REQUIRED WORK: Scanning the entries below, copy every line that contains the word "option".

Web page revision data:
=== Begin Enclosure ===

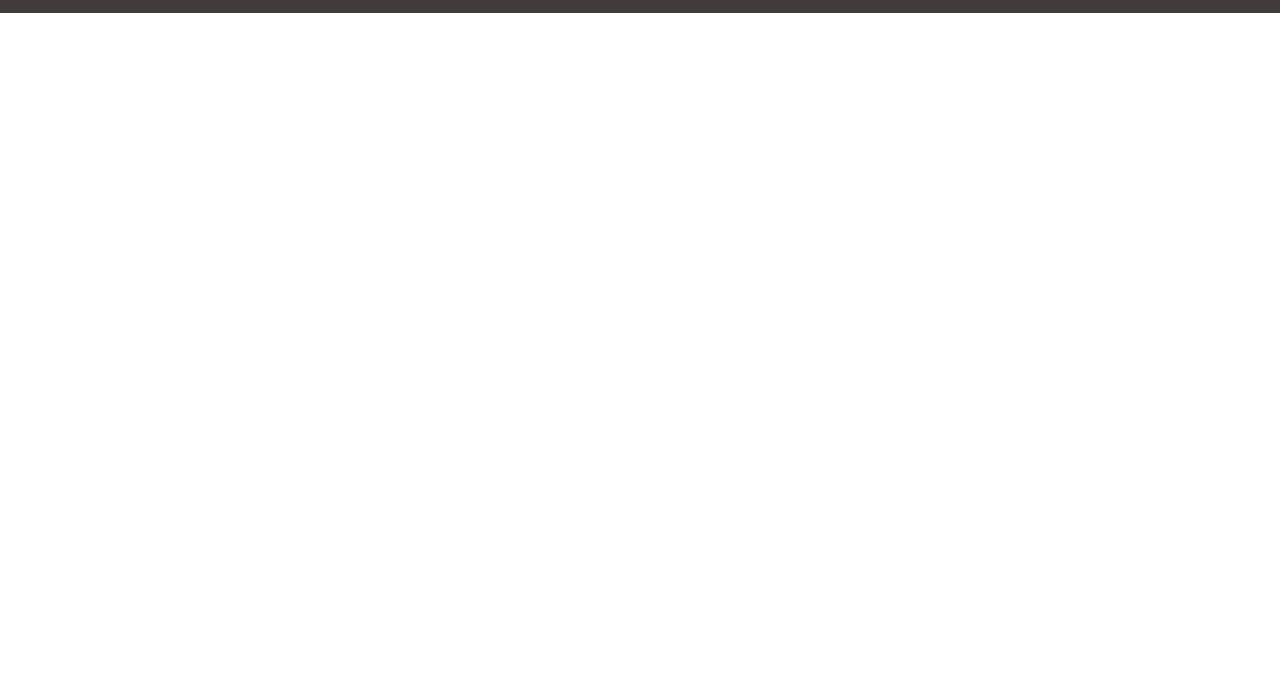
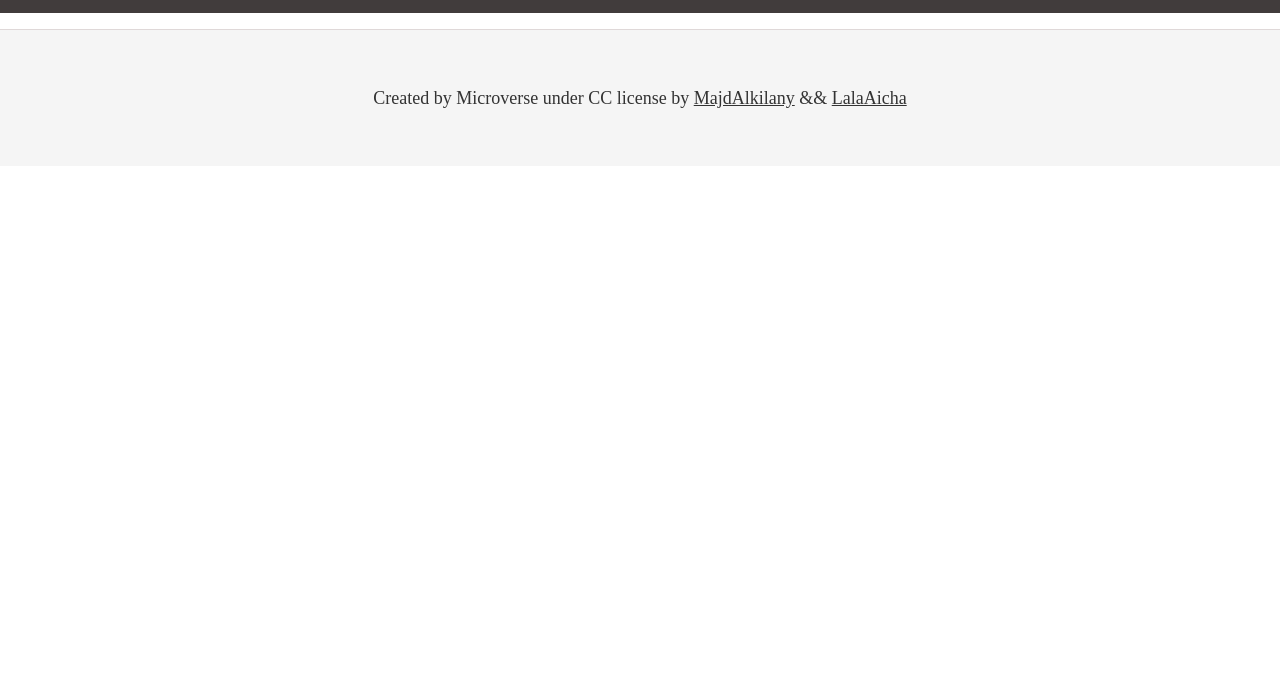
Before and after one commit to majdalkilany/JavaScript-capstone-project, a plain HTML site: page src/index.html in a window 1280 px wide. Shown: the part 109-800 px from the top of the page. Drawn offline with Linux system fonts and the light colour scheme.

Commit message:
add footer and CSS styling

```diff
--- a/src/index.html
+++ b/src/index.html
@@ -23,7 +23,13 @@
     </nav>
   </header>
 
-  <ul id="show-list"></ul>
+  <footer>
+    <p>
+      Created by Microverse under CC license by
+      <a href="https://github.com/majdalkilany">MajdAlkilany</a> &&
+      <a href="https://github.com/leloufadel">LalaAicha</a>
+    </p>
+  </footer>
 
 </body>
 </html>
--- a/src/style.css
+++ b/src/style.css
@@ -27,3 +27,28 @@ ul {
 h1 {
   text-align: center;
 }
+a {
+  text-transform: none;
+  color: #333;
+}
+
+a:hover {
+  text-decoration: underline;
+  color: #ff0000;
+}
+
+footer {
+  height: 17vh;
+  display: flex;
+  justify-content: center;
+  align-items: center;
+  border-top: 1px solid rgb(223, 216, 216);
+  background-color: #f5f5f5;
+}
+
+footer p {
+  margin: 0 auto;
+  font-size: 18px;
+  font-weight: 500;
+  color: #333;
+}
```
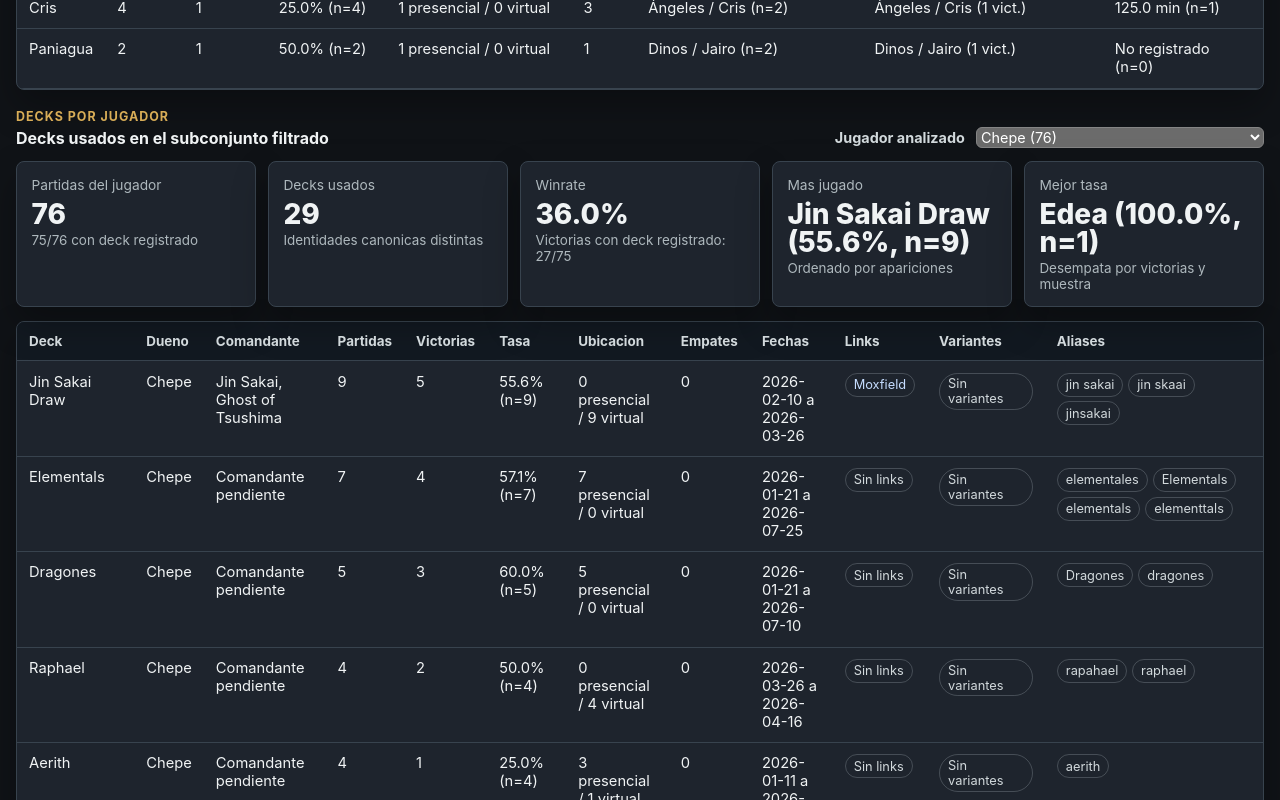
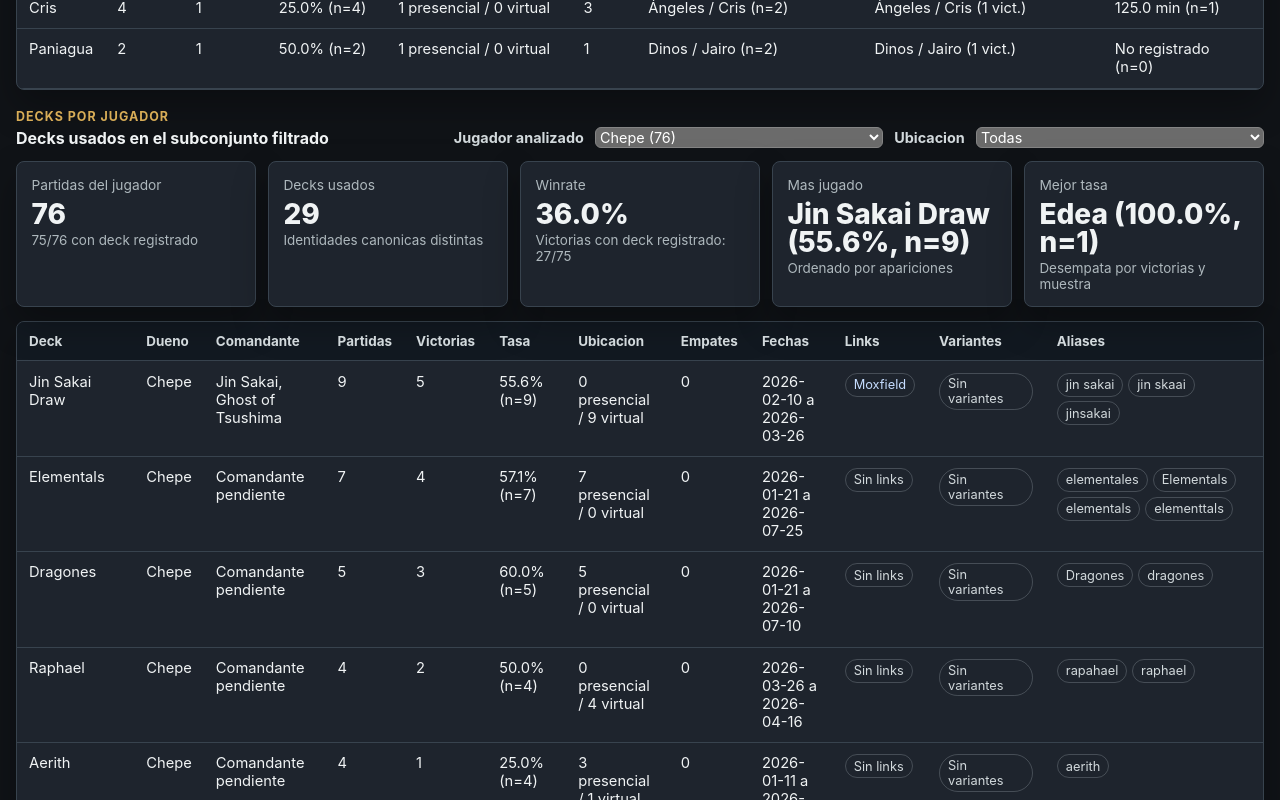
Before and after one commit to Jos242/magicStats, a plain HTML site: page index.html in a window 1280 px wide. Shown: the part 4620-5420 px from the top of the page. Drawn offline with nearby package versions, Linux system fonts and the light colour scheme.

Commit message:
ubiccacion filter en plyers

```diff
--- a/app.js
+++ b/app.js
@@ -31,6 +31,7 @@ const elements = {
   matchupRivalDeck: document.getElementById("matchupRivalDeck"),
   matchupMinGames: document.getElementById("matchupMinGames"),
   playerDeckPlayer: document.getElementById("playerDeckPlayer"),
+  playerDeckLocation: document.getElementById("playerDeckLocation"),
   dialog: document.getElementById("gameDialog"),
   closeDialog: document.getElementById("closeDialog"),
 };
@@ -98,6 +99,12 @@ function populateMatchupControls(deckIdentityRows) {
 }
 
 
+
+function filterPlayerDeckGames(games) {
+  const location = elements.playerDeckLocation.value;
+  return isKnown(location) ? games.filter((game) => game.location === location) : games;
+}
+
 function syncPlayerDeckControl(playerStats, preferredPlayer = "") {
   const previousValue = elements.playerDeckPlayer.value;
   const players = playerStats.map((player) => player.player);
@@ -131,8 +138,10 @@ function render() {
   const filteredGames = applyFilters(dataset.games, filters);
   const stats = calculateStats(filteredGames);
   const deckMinimum = readDeckMinimum();
-  const selectedPlayerForDecks = syncPlayerDeckControl(stats.playerStats, filters.participant);
-  const playerDeckStats = calculatePlayerDeckStats(filteredGames, selectedPlayerForDecks);
+  const playerDeckGames = filterPlayerDeckGames(filteredGames);
+  const playerDeckControlStats = calculateStats(playerDeckGames);
+  const selectedPlayerForDecks = syncPlayerDeckControl(playerDeckControlStats.playerStats, filters.participant);
+  const playerDeckStats = calculatePlayerDeckStats(playerDeckGames, selectedPlayerForDecks);
   const matchupStats = calculateMatchupStats(filteredGames, {
     subjectKey: elements.matchupSubjectDeck.value,
     rivalKey: elements.matchupRivalDeck.value,
@@ -193,6 +202,7 @@ function attachEvents() {
   elements.matchupMinGames.addEventListener("input", scheduleRender);
   elements.matchupMinGames.addEventListener("change", scheduleRender);
   elements.playerDeckPlayer.addEventListener("change", scheduleRender);
+  elements.playerDeckLocation.addEventListener("change", scheduleRender);
   elements.clearFilters.addEventListener("click", () => {
     resetFilterControls(elements.form);
     scheduleRender();
--- a/index.html
+++ b/index.html
@@ -259,10 +259,20 @@
             <p class="eyebrow">Decks por jugador</p>
             <h3>Decks usados en el subconjunto filtrado</h3>
           </div>
-          <label class="inline-control inline-control--select">
-            <span>Jugador analizado</span>
-            <select id="playerDeckPlayer" aria-label="Jugador para desglose de decks"></select>
-          </label>
+          <div class="subsection-controls">
+            <label class="inline-control inline-control--select">
+              <span>Jugador analizado</span>
+              <select id="playerDeckPlayer" aria-label="Jugador para desglose de decks"></select>
+            </label>
+            <label class="inline-control inline-control--select">
+              <span>Ubicacion</span>
+              <select id="playerDeckLocation" aria-label="Ubicacion para desglose de decks por jugador">
+                <option value="">Todas</option>
+                <option value="in_person">Presencial</option>
+                <option value="virtual">Virtual</option>
+              </select>
+            </label>
+          </div>
         </div>
         <div id="playerDeckSummary" class="mini-kpi-grid" aria-live="polite"></div>
         <div id="playerDeckTable" class="table-shell table-shell--spaced"></div>
--- a/styles.css
+++ b/styles.css
@@ -273,6 +273,14 @@ main {
   justify-content: space-between;
   gap: 1rem;
   margin: 1.2rem 0 0.85rem;
+}
+
+.subsection-controls {
+  display: flex;
+  align-items: center;
+  justify-content: flex-end;
+  flex-wrap: wrap;
+  gap: 0.7rem;
 }
 
 .mini-kpi-grid {
@@ -631,7 +639,8 @@ tbody tr:hover {
   }
 
   .control-cluster,
-  .matchup-controls {
+  .matchup-controls,
+  .subsection-controls {
     align-items: stretch;
     flex-direction: column;
     width: 100%;
```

=== End Enclosure ===

COMPLETED TASK:
+                <option value="">Todas</option>
+                <option value="in_person">Presencial</option>
+                <option value="virtual">Virtual</option>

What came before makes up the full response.